To guide the development of the Consumer Assessments of Healthcare Providers and Systems (CAHPS) Hospital Survey by identifying which domains of hospital quality included in a survey of recent hospital patients, and which survey items within those domains, would be of greatest interest to consumers and patients.
Primary data were collected in four cities (Baltimore, Los Angeles, Phoenix, and Orlando), from a demographically varied mix of people of whom most, but not all, had recently been hospitalized or had a close loved one hospitalized.
Data Sources/Study Setting
A total of 16 focus groups were held in these four cities. Groups were structured to be homogeneous with respect to type of health care coverage (Medicare, non‐Medicare), and type of recent hospital experience (urgent admission, elective admission, maternity admission, no admission). They were heterogeneous with respect to race/ethnicity, gender, and educational attainment. In addition to moderated discussions, focus group participants completed a pregroup questionnaire and various paper and pencil exercises during the groups.

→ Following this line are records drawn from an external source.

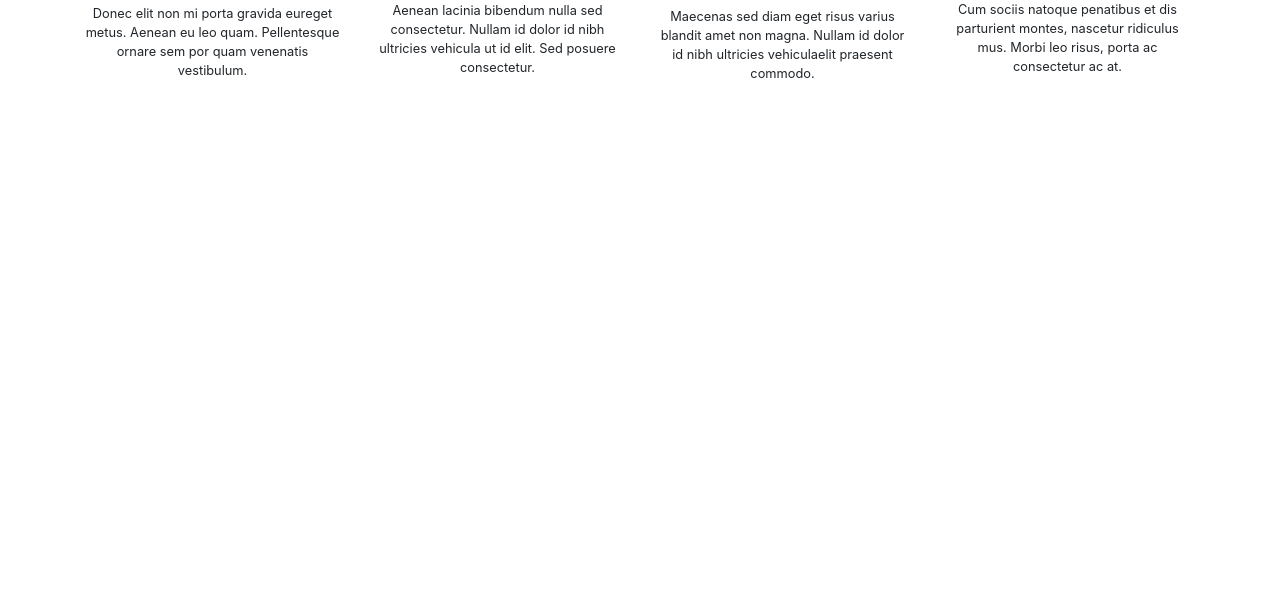
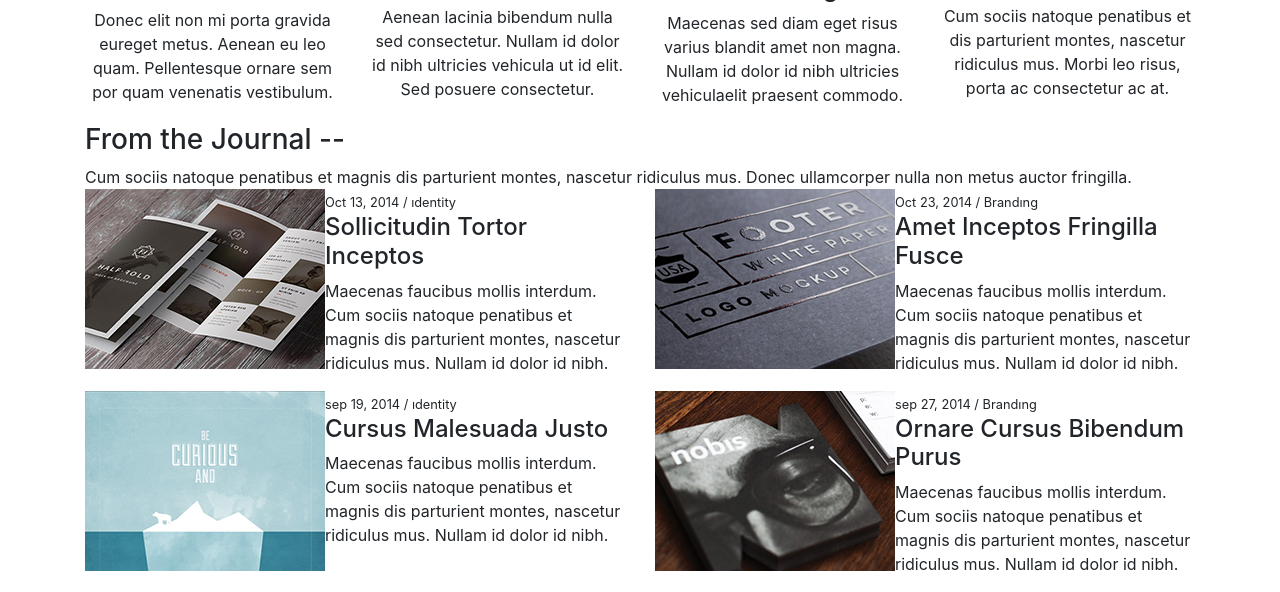
Before and after one commit to AlexTMena/Keepsake, a plain HTML site: page index.html in a window 1280 px wide. Shown: the part 1377-1969 px from the top of the page. Before the commit the page ends 1476 px from the top, so only its background shows below. Drawn offline with nearby package versions, Linux system fonts and the light colour scheme.

Commit message:
added journal feature

```diff
--- a/index.html
+++ b/index.html
@@ -37,7 +37,7 @@
     <div class="container-fluid jumbotron">
         <div class="container">
             <h1>We’re Keepsake, a digital & branding agency</h1>
-            <small>Specializing in web design, poster, motion video, based in London. We love to turn ideas into beautiful things.
+            <lead>Specializing in web design, poster, motion video, based in London. We love to turn ideas into beautiful things.</lead>
         </div>
     </div>
 
@@ -82,7 +82,7 @@
 
     <div class="container">
         <h3>What do we do  --</h3>
-        <small>Maecenas sed diam eget risus varius blandit sit amet non magna. Morbi leo risus, porta ac consectetur ac, vestibulum at eros.</small>
+        <lead>Maecenas sed diam eget risus varius blandit sit amet non magna. Morbi leo risus, porta ac consectetur ac, vestibulum at eros.</lead>
 
         <div class="row">
 
@@ -126,7 +126,40 @@
 
     <!-- Journal -->
 
+    <div class="container">
+        <h3>From the Journal --</h3>
+        <lead>Cum sociis natoque penatibus et magnis dis parturient montes, nascetur ridiculus mus. Donec ullamcorper nulla non metus auctor fringilla.</lead>
 
+        <div class="row">
+            <div class="col-sm-12 col-lg-6">
+                <img class="float-left" src="images/post-1.jpg">
+                <small>Oct 13, 2014  /  ıdentity</small>
+                <h4>Sollicitudin Tortor Inceptos</h4>
+                <p>Maecenas faucibus mollis interdum. Cum sociis natoque penatibus et magnis dis parturient montes, nascetur ridiculus mus. Nullam id dolor id nibh.</p>
+            </div>
+
+            <div class="col-sm-12 col-lg-6">
+                <img class="float-left" src="images/post-2.jpg">
+                <small>Oct 23, 2014  /  Brandıng</small>
+                <h4>Amet Inceptos Fringilla Fusce</h4>
+                <p>Maecenas faucibus mollis interdum. Cum sociis natoque penatibus et magnis dis parturient montes, nascetur ridiculus mus. Nullam id dolor id nibh.</p>
+            </div>
+
+            <div class="col-sm-12 col-lg-6">
+                <img class="float-left" src="images/post-3.jpg">
+                <small>sep 19, 2014  /  ıdentity</small>
+                <h4>Cursus Malesuada Justo</h4>
+                <p>Maecenas faucibus mollis interdum. Cum sociis natoque penatibus et magnis dis parturient montes, nascetur ridiculus mus. Nullam id dolor id nibh.</p>
+            </div>
+
+            <div class="col-sm-12 col-lg-6">
+                <img class="float-left" src="images/post-4.jpg">
+                <small>sep 27, 2014  /  Brandıng</small>
+                <h4>Ornare Cursus Bibendum Purus</h4>
+                <p>Maecenas faucibus mollis interdum. Cum sociis natoque penatibus et magnis dis parturient montes, nascetur ridiculus mus. Nullam id dolor id nibh.</p>
+            </div>
+        </div>
+    </div>
 
 
 
```
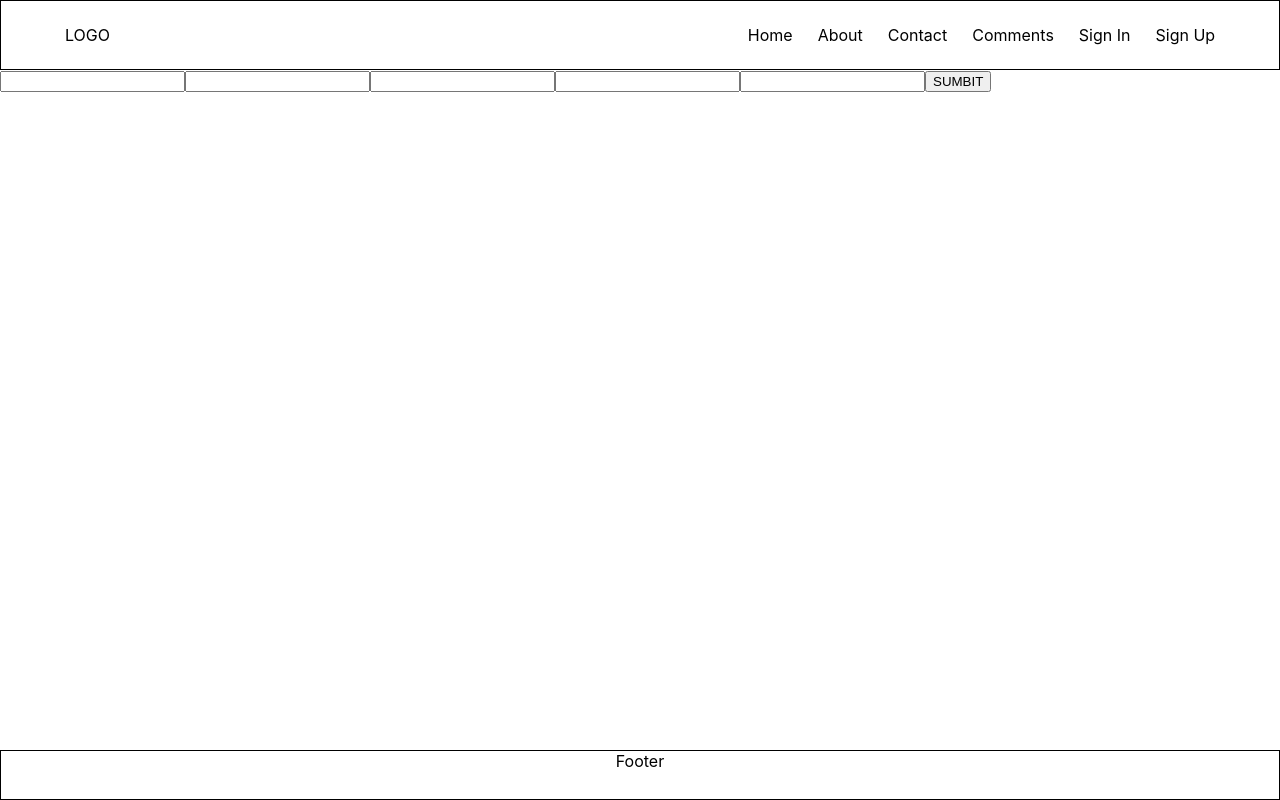
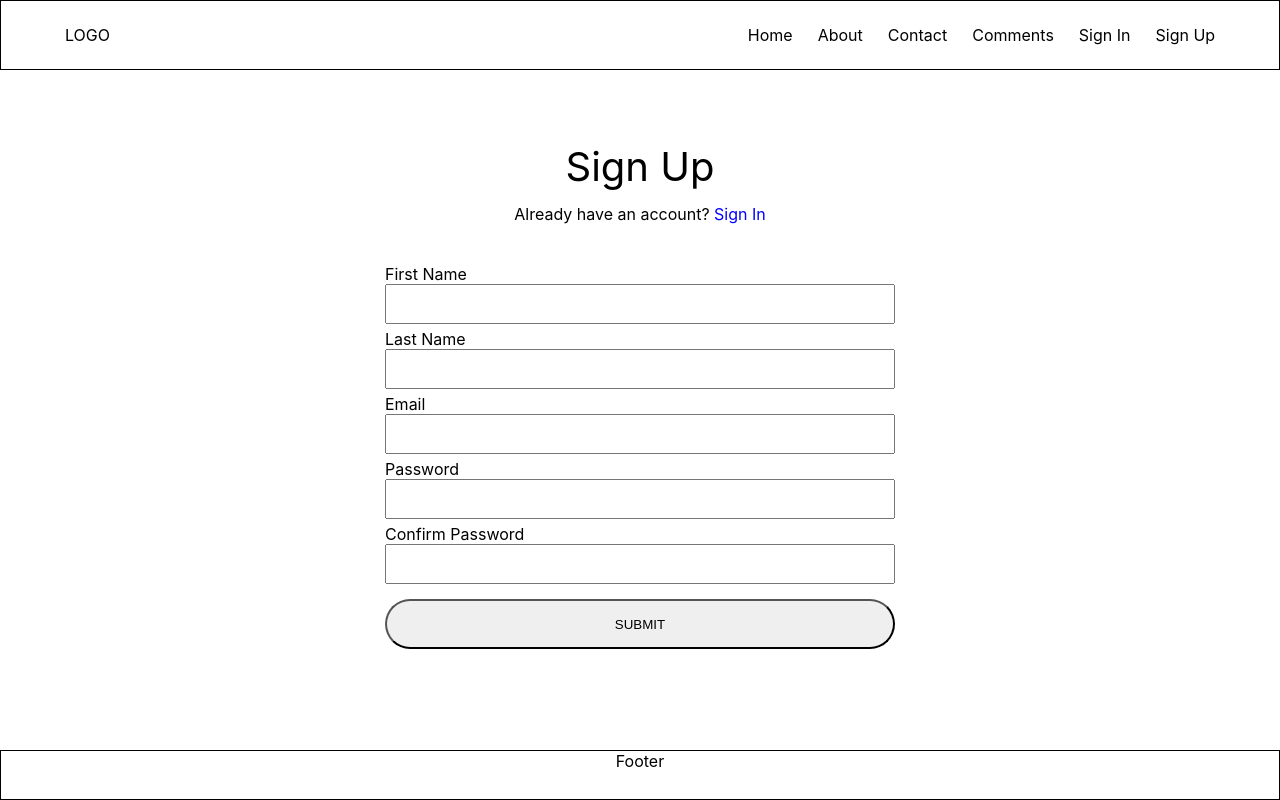
Before and after one commit to NatNatali/discrete-client, a React (Create React App) app: page /sign-up in a window 1280 px wide. Built offline with nearby package versions, Linux system fonts and the light colour scheme.

Commit message:
feat(SignUp): Create sign-up page with styles

```diff
--- a/src/components/Container/index.scss
+++ b/src/components/Container/index.scss
@@ -3,10 +3,7 @@ $f-height: 50px;
 $full-height: 100vh;
 
 .container {
-  width: 1600px;
   padding: 24px;
-  margin: auto;
-  justify-content: center;
 }
 
 .main {
--- a/src/components/Header/index.scss
+++ b/src/components/Header/index.scss
@@ -8,24 +8,21 @@
   width: 100%;
   height: 70px;
   box-sizing: border-box;
-}
-
   .h-content {
     width: 90%;
     padding: 24px;
     display: flex;
     margin: auto;
-}
-
     .h-menu {
       display: flex;
       justify-content: flex-end;
       width: 100%;
-}
-
       .hm-item {
         margin-left: 25px;
-  :hover{
+        &:hover{
           text-decoration: underline;
         }
       }
+    }
+  }
+}
--- a/src/components/SignUp/index.js
+++ b/src/components/SignUp/index.js
@@ -1,38 +1,57 @@
 import React, { useRef } from 'react'
 import { useForm } from 'react-hook-form'
+import Button from "../Button";
+import './index.scss'
+import Container from "../Container";
+import {Link} from "react-router-dom";
 
 const SignUp = () => {
     const { register, handleSubmit, watch, errors } = useForm()
     const password = useRef({});
     password.current = watch("password", "");
     const onSubmit = data => { console.log(data) }
-    return <div className='main'>
+    return <Container>
+        <div className='r-texts'>
+            <div className='r-title'>Sign Up</div>
+            <div className='r-question'>Already have an account? <Link to="/sign-in"><span>Sign In</span></Link></div>
+        </div>
+        <div className='r-form-content'>
+            <form onSubmit={handleSubmit(onSubmit)}>
                 <div>
-            <form onSubmit={handleSubmit(onSubmit)}>
+                    <label htmlFor="">First Name</label>
                     <input
-                    name="first-name"
+                        name="first_name"
                         type='text'
                         ref={register({
                             required: "You must specify your first name",
                         })}
                     />
-                {errors.fname && <p>{errors.fname.message}</p>}
+                </div>
+                {errors.first_name && <p className='r-error'>{errors.first_name.message}</p>}
+                <div>
+                    <label htmlFor="">Last Name</label>
                     <input
-                    name="last-name"
+                        name="last_name"
                         type='text'
                         ref={register({
                             required: "You must specify your last name",
                         })}
                     />
-                {errors.lname && <p>{errors.lname.message}</p>}
+                </div>
+                {errors.last_name && <p className='r-error'>{errors.last_name.message}</p>}
+                <div>
+                    <label htmlFor="">Email</label>
                     <input
                         name="email"
                         type='email'
                         ref={register({
-                        required: "You must specify a email",
+                            required: "You must specify an email",
                         })}
                     />
-                {errors.email && <p>{errors.email.message}</p>}
+                </div>
+                {errors.email && <p className='r-error'>{errors.email.message}</p>}
+                <div>
+                    <label htmlFor="">Password</label>
                     <input
                         name="password"
                         type='password'
@@ -44,21 +63,26 @@ const SignUp = () => {
                             }})
                         }
                     />
-                {errors.password && <p>{errors.password.message}</p>}
+                </div>
+                {errors.password && <p className='r-error'>{errors.password.message}</p>}
+                <div>
+                    <label htmlFor="">Confirm Password</label>
                     <input
                         name="conf_password"
                         type='password'
                         ref={register({
+                            required: "You must confirm your password",
                             validate: value =>
                                 value === password.current || "The passwords do not match"
                         })
                         }
                     />
-                {errors.conf_password && <p>{errors.conf_password.message}</p>}
-                <button>SUMBIT</button>
+                </div>
+                {errors.conf_password && <p className='r-error'>{errors.conf_password.message}</p>}
+                <Button />
             </form>
         </div>
-    </div>
+    </Container>
 }
 
 export default SignUp
--- /dev/null
+++ b/src/components/SignUp/index.scss
@@ -0,0 +1,38 @@
+.r-texts {
+  padding-top: 3rem;
+  text-align: center;
+  .r-title {
+    font-size: 40px;
+    margin-bottom: 13px;
+  }
+  .r-question {
+    font-size: 16px;
+    span {
+      color:blue;
+    }
+  }
+}
+
+.r-form-content {
+  display: flex;
+  justify-content: center;
+  input {
+    width: 100%;
+    height: 40px;
+    box-sizing: border-box;
+    font-size: 16px;
+    margin-bottom: 5px;
+    &:focus {
+      outline: none;
+    }
+  }
+  form {
+    width: 510px;
+    padding-top: 40px;
+  }
+  .r-error {
+    color: red;
+    box-sizing: border-box;
+    margin-top: -4px;
+  }
+}
```
Also changed, not shown: src/components/Input/index.js (deleted), src/components/Input/index.scss (deleted), 1 other file (tests, documents, lock files or other folders). Lines whose indentation alone changed are shown as unchanged.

A wide range of features were identified by participants as being relevant to hospital quality. Many were consonant with domains and items in the CAHPS Hospital Survey; however, some addressed structural features of hospitals and hospital outcomes that are not best derived from a patient experience survey. When shown the domains and items being considered for inclusion in the CAHPS Hospital Survey, participants were most interested in items relating to doctor communication with patients, nurse and hospital staff communication with patients, responsiveness to patient needs, and cleanliness of the hospital room and bathroom. Findings were quite consistent across groups regardless of location and participant characteristics.
Consumers and patients have a high degree of interest in hospital quality and found a very high proportion of the items being considered for the CAHPS Hospital Survey to be so important they would consider changing hospitals in response to information about them. Hospital choice may well be constrained for patients, but publicly reported information from a patient perspective can also be used to support patient discussions with facilities and physicians about how to ensure patients have the best hospital experience possible.
Study Design/Data Collection Method